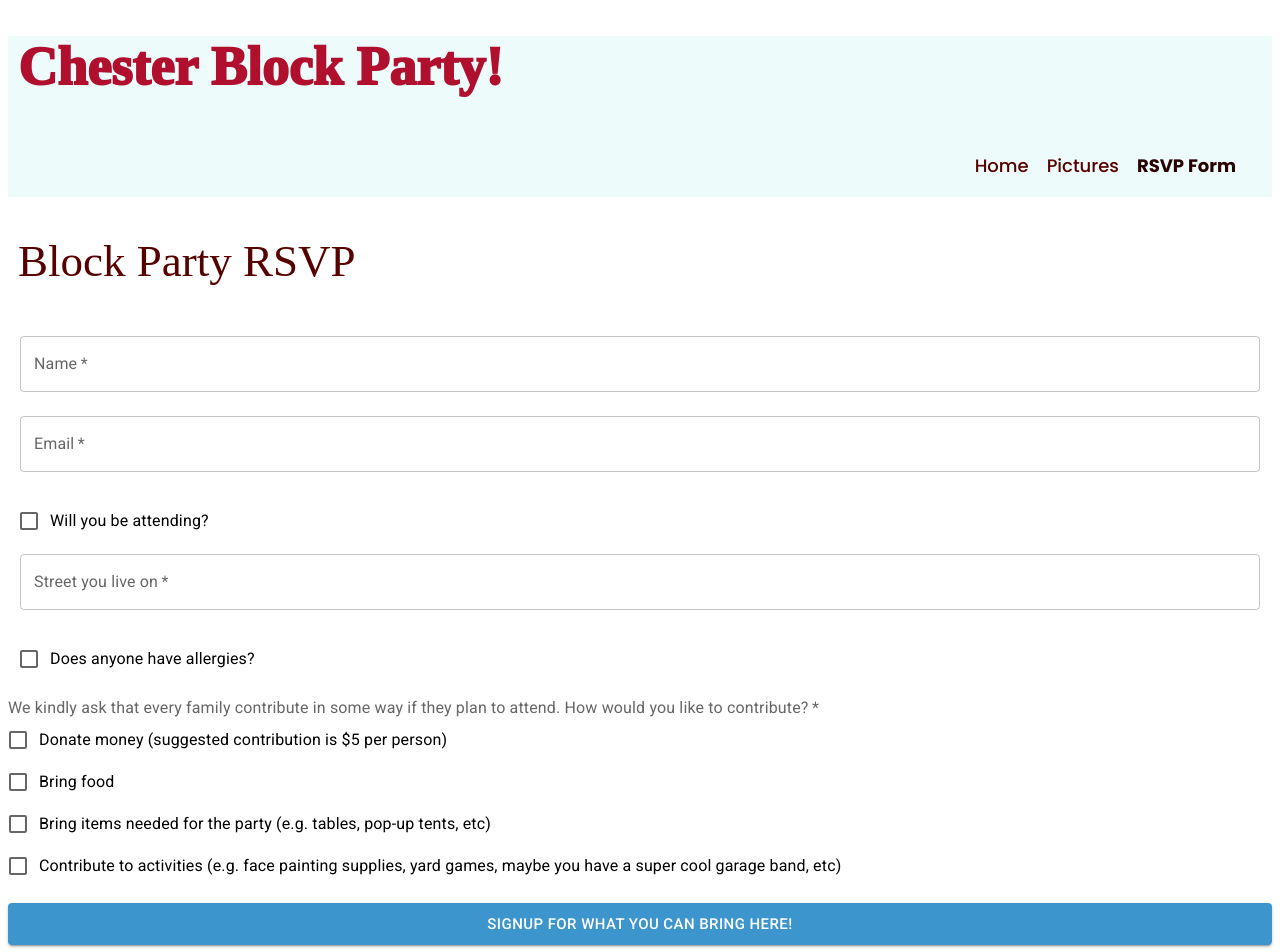
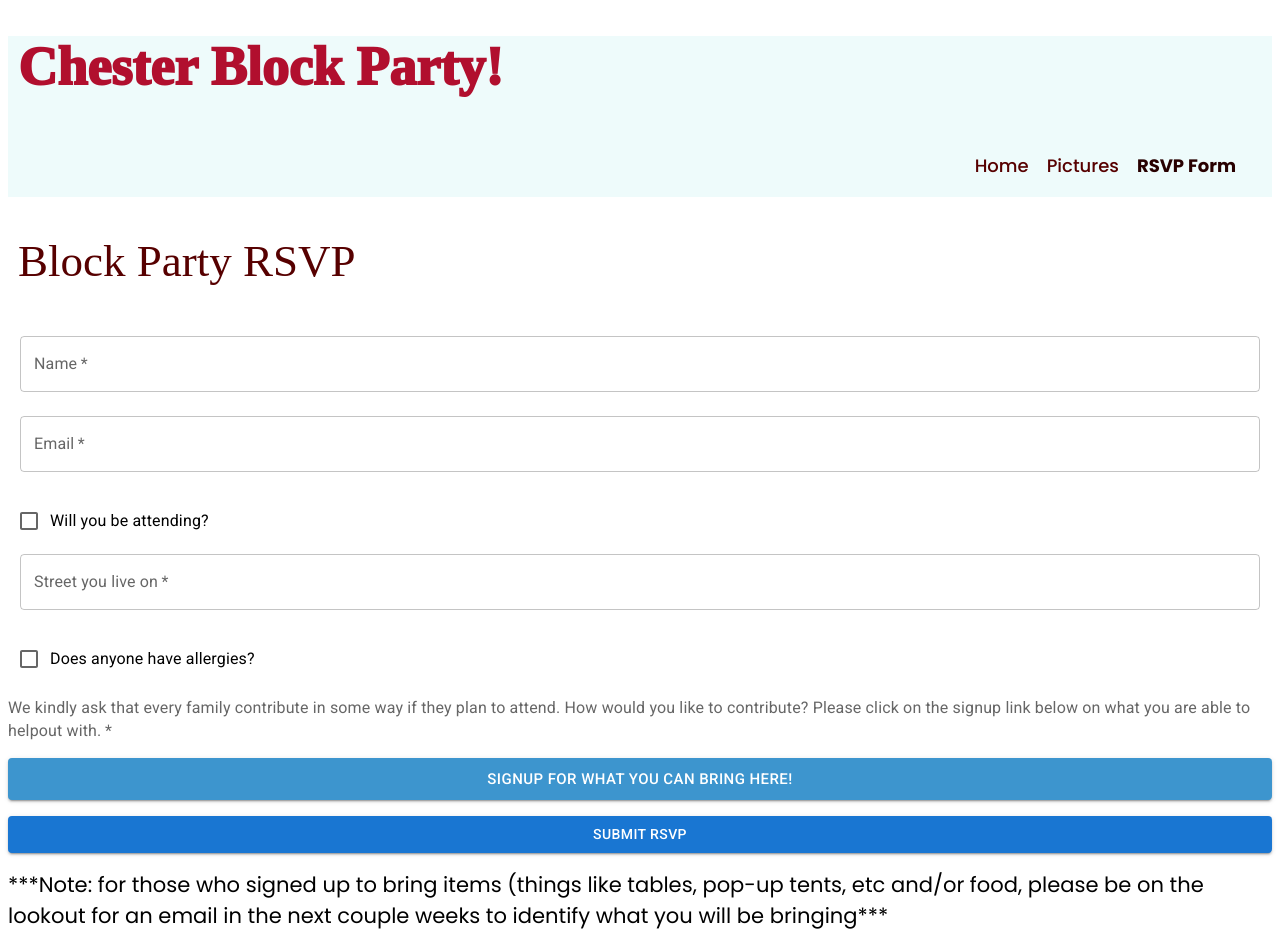
Before and after one commit to Nixxii223/block-party, a React (Vite) app: page /RSVP in a window 1280 px wide. Shown: the top 952 px of the page. Built offline with nearby package versions, Linux system fonts and the light colour scheme; a web font is replaced by a local one.

Commit message:
Update RSVP remove check boxes.jsx

```diff
--- a/src/pages/RSVP.jsx
+++ b/src/pages/RSVP.jsx
@@ -164,26 +164,8 @@ const RSVPForm = () => {
         )}
         <FormControl required component="fieldset" sx={{ m: 1.5 }}>
           <FormLabel component="legend">
-            We kindly ask that every family contribute in some way if they plan to attend. How would you like to contribute?
+            We kindly ask that every family contribute in some way if they plan to attend. How would you like to contribute?  Please click on the signup link below on what you are able to helpout with.
           </FormLabel>
-          <FormGroup>
-            <FormControlLabel
-              control={<Checkbox checked={contributions.donateMoney} onChange={handleCheckboxChange} name="donateMoney" />}
-              label="Donate money (suggested contribution is $5 per person)"
-            />
-            <FormControlLabel
-              control={<Checkbox checked={contributions.bringFood} onChange={handleCheckboxChange} name="bringFood" />}
-              label="Bring food"
-            />
-            <FormControlLabel
-              control={<Checkbox checked={contributions.bringItems} onChange={handleCheckboxChange} name="bringItems" />}
-              label="Bring items needed for the party (e.g. tables, pop-up tents, etc)"
-            />
-            <FormControlLabel
-              control={<Checkbox checked={contributions.contributeActivities} onChange={handleCheckboxChange} name="contributeActivities" />}
-              label="Contribute to activities (e.g. face painting supplies, yard games, maybe you have a super cool garage band, etc)"
-            />
-          </FormGroup>
         </FormControl>
 
                 <Button
```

Description of the task =>
In which lines of the material above does the string "plan" occur? Copy them all.

Task response =>
-            We kindly ask that every family contribute in some way if they plan to attend. How would you like to contribute?
+            We kindly ask that every family contribute in some way if they plan to attend. How would you like to contribute?  Please click on the signup link below on what you are able to helpout with.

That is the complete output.